- [Front-end code edit data]:
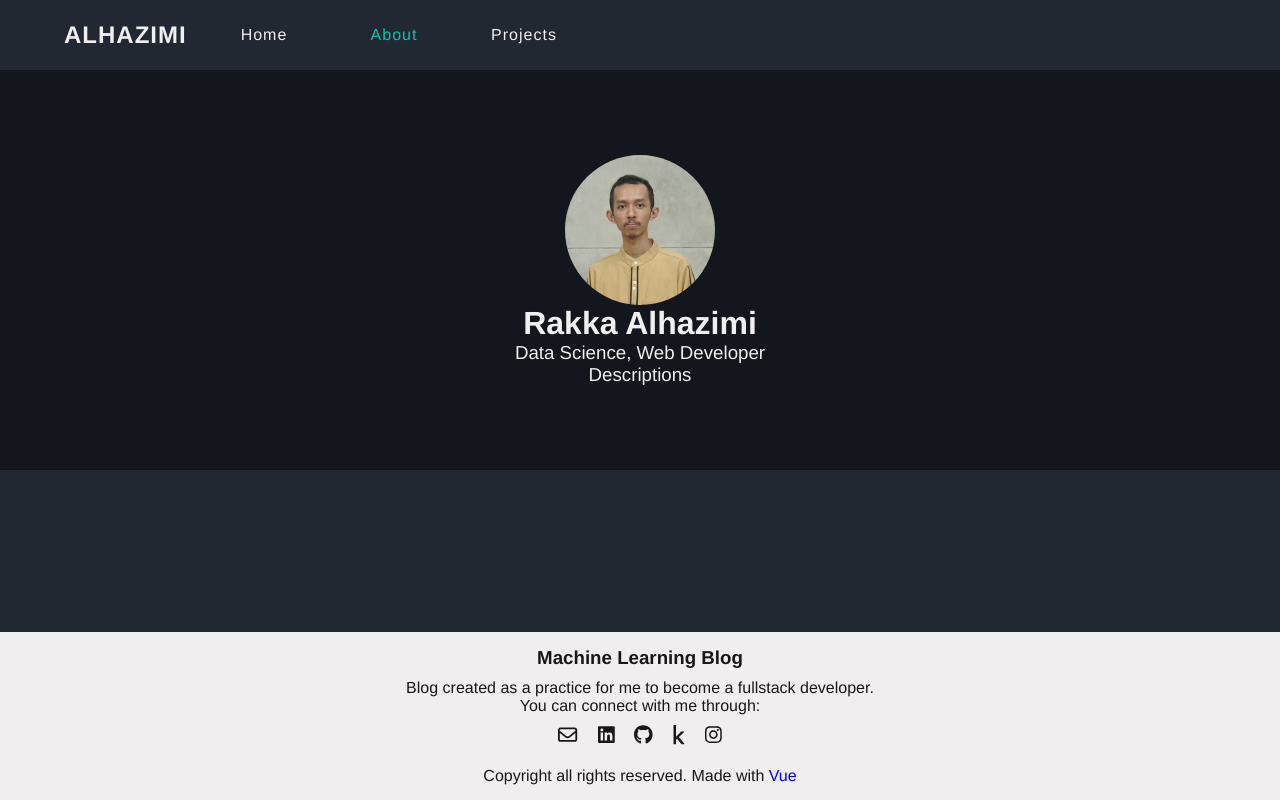
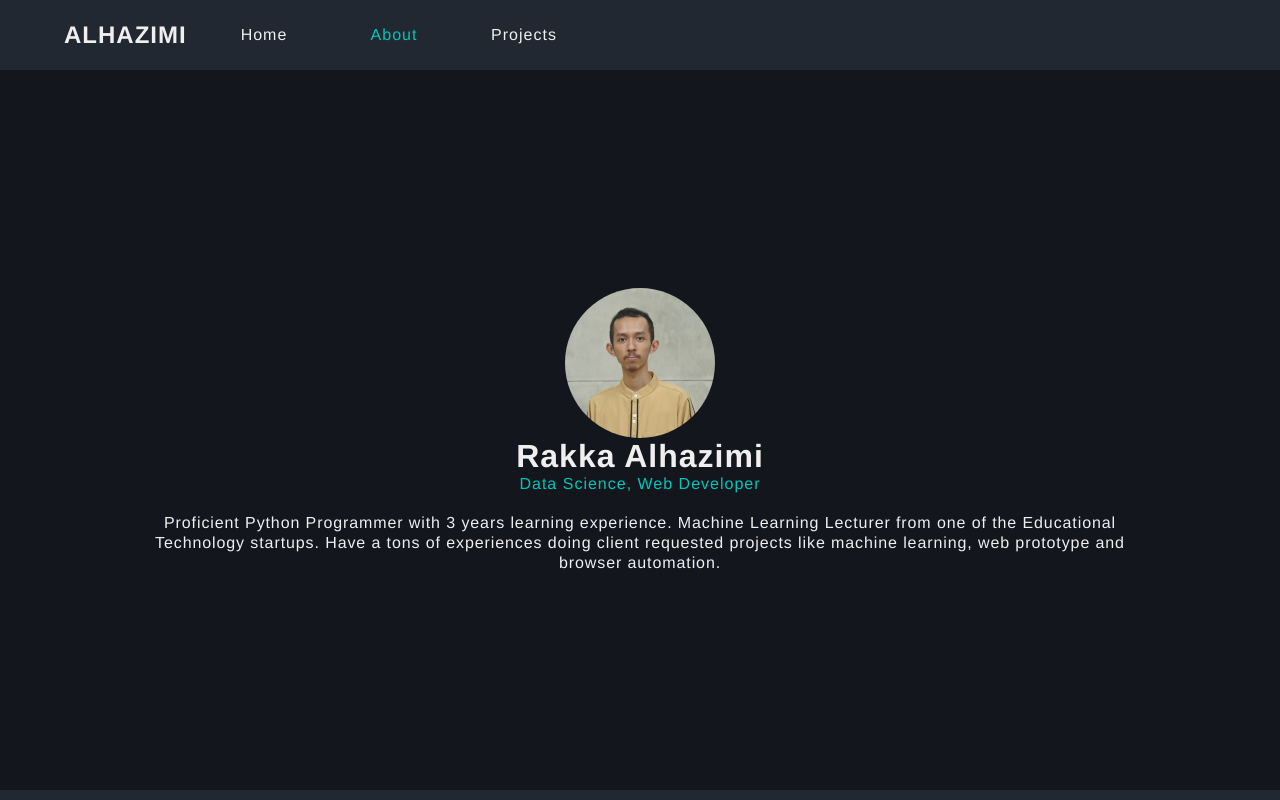
Before and after one commit to rakkaalhazimi/Vue-Blogspot, a Vue app: page /about in a window 1280 px wide. Shown: the top 800 px of the page. Built offline with nearby package versions, Linux system fonts and the light colour scheme.

Commit message:
style: specify about header class
also add text style and padding

```diff
--- a/src/components/HeaderAbout.vue
+++ b/src/components/HeaderAbout.vue
@@ -1,8 +1,13 @@
 <template>
-  <header>
+  <header class="header-about">
     <img src="../assets/photo.jpg" />
-    <h2>Rakka Alhazimi</h2>
-    <p>Data Science, Web Developer</p>
-    <p>Descriptions</p>
+    <h2 class="about-name">Rakka Alhazimi</h2>
+    <p class="about-title">Data Science, Web Developer</p>
+    <p class="about-desc">
+      Proficient Python Programmer with 3 years learning experience.
+      Machine Learning Lecturer from one of the Educational Technology startups.
+      Have a tons of experiences doing client requested projects like machine learning,
+      web prototype and browser automation.
+    </p>
   </header>
 </template>
--- a/src/static/header.css
+++ b/src/static/header.css
@@ -21,14 +21,43 @@ header h3 {
     font-size: clamp(1.17rem, 2vw, 1.5rem);
 }
 
-header h4,
-header p {
+header h4 {
     font-size: clamp(1rem, 1.5vw, 1.17rem);
 }
 
-header img {
+header p {
+    font-size: clamp(1rem, 1vw, 1.05rem);
+}
+
+
+/* ===========================
+   About Header Style
+   =========================== */
+.header-about {
+    height: 90vh;
+}
+
+
+.header-about img {
     margin: 0 auto;
     width: var(--photo-width);
     height: var(--photo-height);
     border-radius: 100px;
 }
+
+
+.header-about .about-name,
+.header-about .about-title {
+    letter-spacing: 1px;
+}
+
+.header-about .about-title {
+    margin-bottom: var(--medium-space);
+    color: var(--accent);
+}
+
+.header-about .about-desc {
+    padding: 0 10vw;
+    letter-spacing: 0.9px;
+    line-height: 20px;
+}
```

- [Requirement]:
Each line holding the word "padding" must be copied from the data.

- [Solution to the exercise]:
also add text style and padding
+    padding: 0 10vw;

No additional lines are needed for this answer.